In my research for building my own metal cutting CNC laser, I've found that it takes at least a 150 watt CO2 laser to cut through even thin metals. This is also coupled with using a gas (N2 or O2) to either shield the material cut or to help it be cut. Thickness can also be a factor in whether a shield gas or a cutting gas is used.



Due to the different reflective nature of different metals, not all metals can be cut at the same power. Thin steel and stainless steel can be cut with a 150 watt laser, but much more powerful lasers are needed for more highly reflective materials, like aluminum and silver.

ND or ND:YAG lasers are commonly used for metal cutting, although they are much more expensive laser systems, and therefore much more expensive machines.


For my own machine, I've made it large (4'x8' capacity) and found that a 180 watt CO2 laser tube is between 6.5' and 7' long. Since my CNC frame is so big, I don't have to worry about that, though. The tube, if gotten directly from China can be as "little" as \$900-\$1000, but a more local USA dealer has them for \$1500-\$1600.

I've spent around \$8000 on my own machine and still don't have the tube yet, but that's not the £100,000 to £500,000 alephzero mentions.
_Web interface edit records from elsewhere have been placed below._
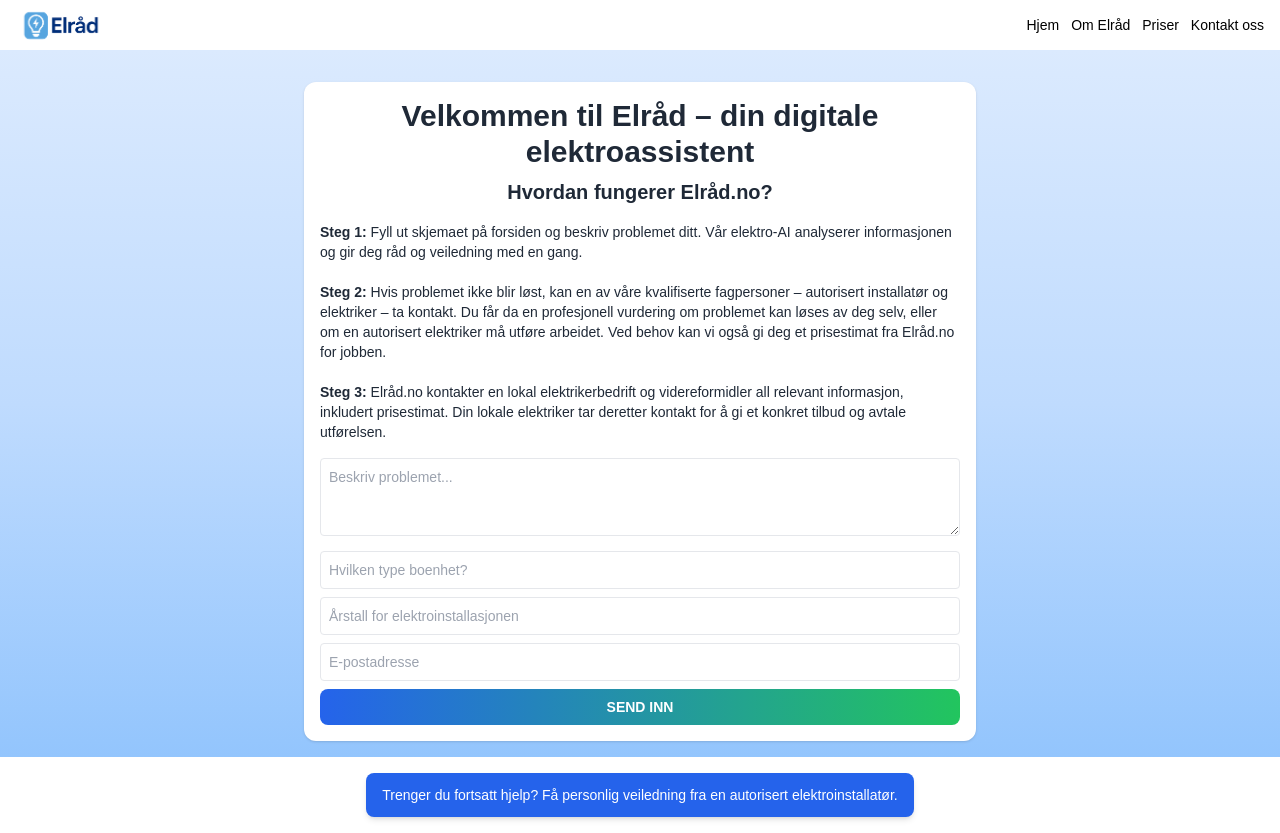
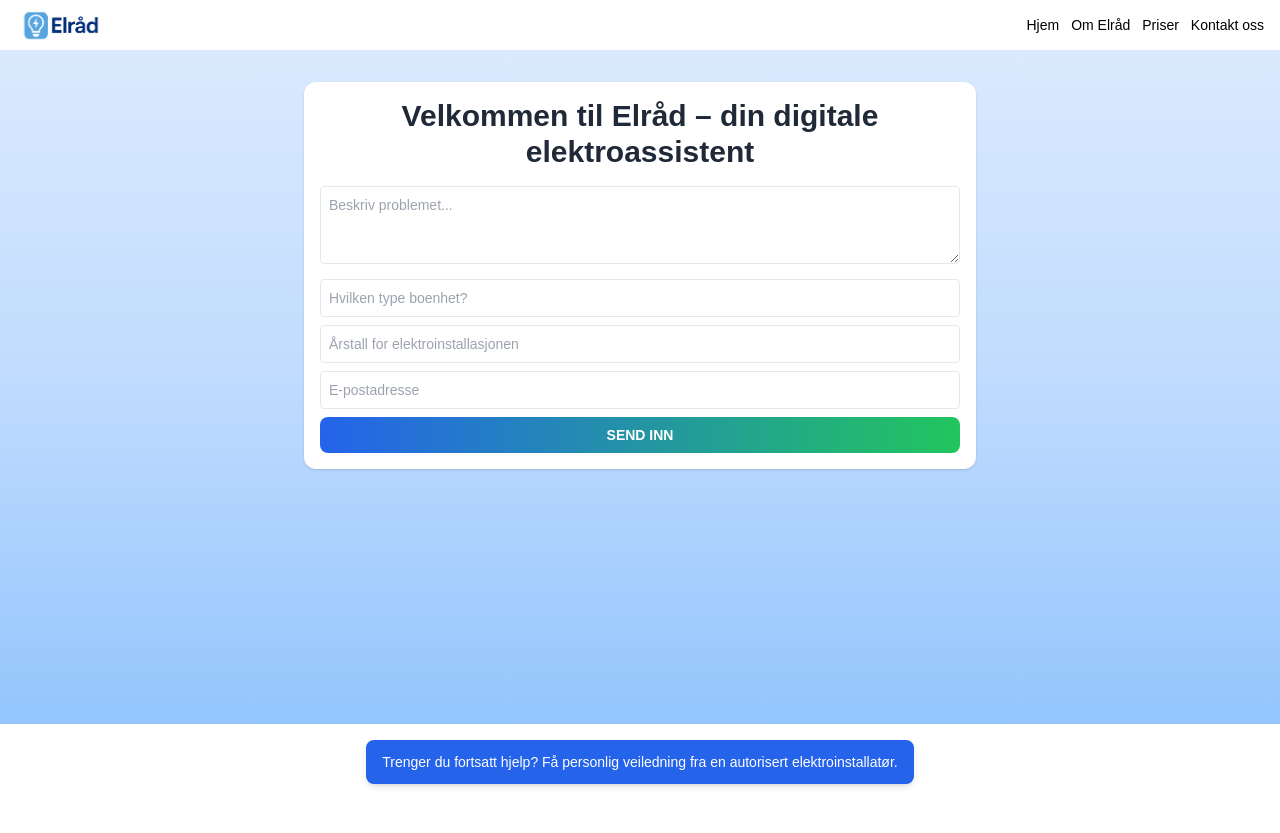
Before and after one commit to elpreben/elraad-v63, a Next.js app: page / in a window 1280 px wide. After the commit the page ends 800 px from the top, so only its background shows below. Built offline with nearby package versions, Linux system fonts and the light colour scheme.

Commit message:
Add files via upload

```diff
--- a/pages/index.js
+++ b/pages/index.js
@@ -39,19 +39,9 @@
       <div className="bg-white shadow p-4 rounded-xl max-w-2xl w-full mt-4 text-gray-800">
         {!submitted ? (
           <>
-            <h1 className="text-3xl font-bold mb-2 text-center">
+            <h1 className="text-3xl font-bold mb-4 text-center">
               Velkommen til Elråd – din digitale elektroassistent
             </h1>
-            <h2 className="text-xl font-semibold mb-4 text-center">
-              Hvordan fungerer Elråd.no?
-            </h2>
-            <p className="mb-4 text-sm text-left">
-              <strong>Steg 1:</strong> Fyll ut skjemaet på forsiden og beskriv problemet ditt. Vår elektro-AI analyserer informasjonen og gir deg råd og veiledning med en gang.
-              <br /><br />
-              <strong>Steg 2:</strong> Hvis problemet ikke blir løst, kan en av våre kvalifiserte fagpersoner – autorisert installatør og elektriker – ta kontakt. Du får da en profesjonell vurdering om problemet kan løses av deg selv, eller om en autorisert elektriker må utføre arbeidet. Ved behov kan vi også gi deg et prisestimat fra Elråd.no for jobben.
-              <br /><br />
-              <strong>Steg 3:</strong> Elråd.no kontakter en lokal elektrikerbedrift og videreformidler all relevant informasjon, inkludert prisestimat. Din lokale elektriker tar deretter kontakt for å gi et konkret tilbud og avtale utførelsen.
-            </p>
             <form onSubmit={handleSubmit} className="space-y-2">
               <textarea
                 name="problem"
@@ -91,7 +81,7 @@
           </>
         ) : (
           <p className="text-center font-semibold text-md">
-            Takk! Vi har sendt deg en e-post med AI-råd og mer informasjon.
+            Takk for innsendt skjema. Du vil snart motta en e-post fra vår elektro-AI med råd og veiledning.
           </p>
         )}
       </div>
```
Also changed, not shown: README.txt.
I've seen machines (from China) that were around \$40,000 with power ratings to do metal, but that's still not something you are likely to get with the change in your couch.

The thing about the reflections is that they definitely need to be managed. In too small of a laser cutter, the reflections will go back into the tube and basically set up a standing wave that eventually burns out the tube, since not enough of the light is absorbed or dispersed, exceeding the rated power of the tube for too long.

In a laser that can cut through metal, the laser can still be reflected into the tube, but only until it pierces the material. At that point, the angle of reflection moves any reflected laser to a different angle. That usually means the laser is reflected into the bottom the of laser cabinet and handled/absorbed there, if not used to heat the metal. By the time the laser hits something at that point, it is usually not focused enough to do any damage.

Also, many laser cutters have a full cabinet with windows that absorb the laser wavelength. In the one I have access to, it uses specially coated glass windows to absorb the laser. In the other one, it's Plexiglas/acrylic windows. Acrylic goggles/glasses are used when a laser cutter doesn't have a cabinet.


Your Answer

By clicking “Post Your Answer”, you agree to our terms of service and acknowledge you have read our privacy policy.

Not the answer you're looking for? Browse other questions tagged or ask your own question.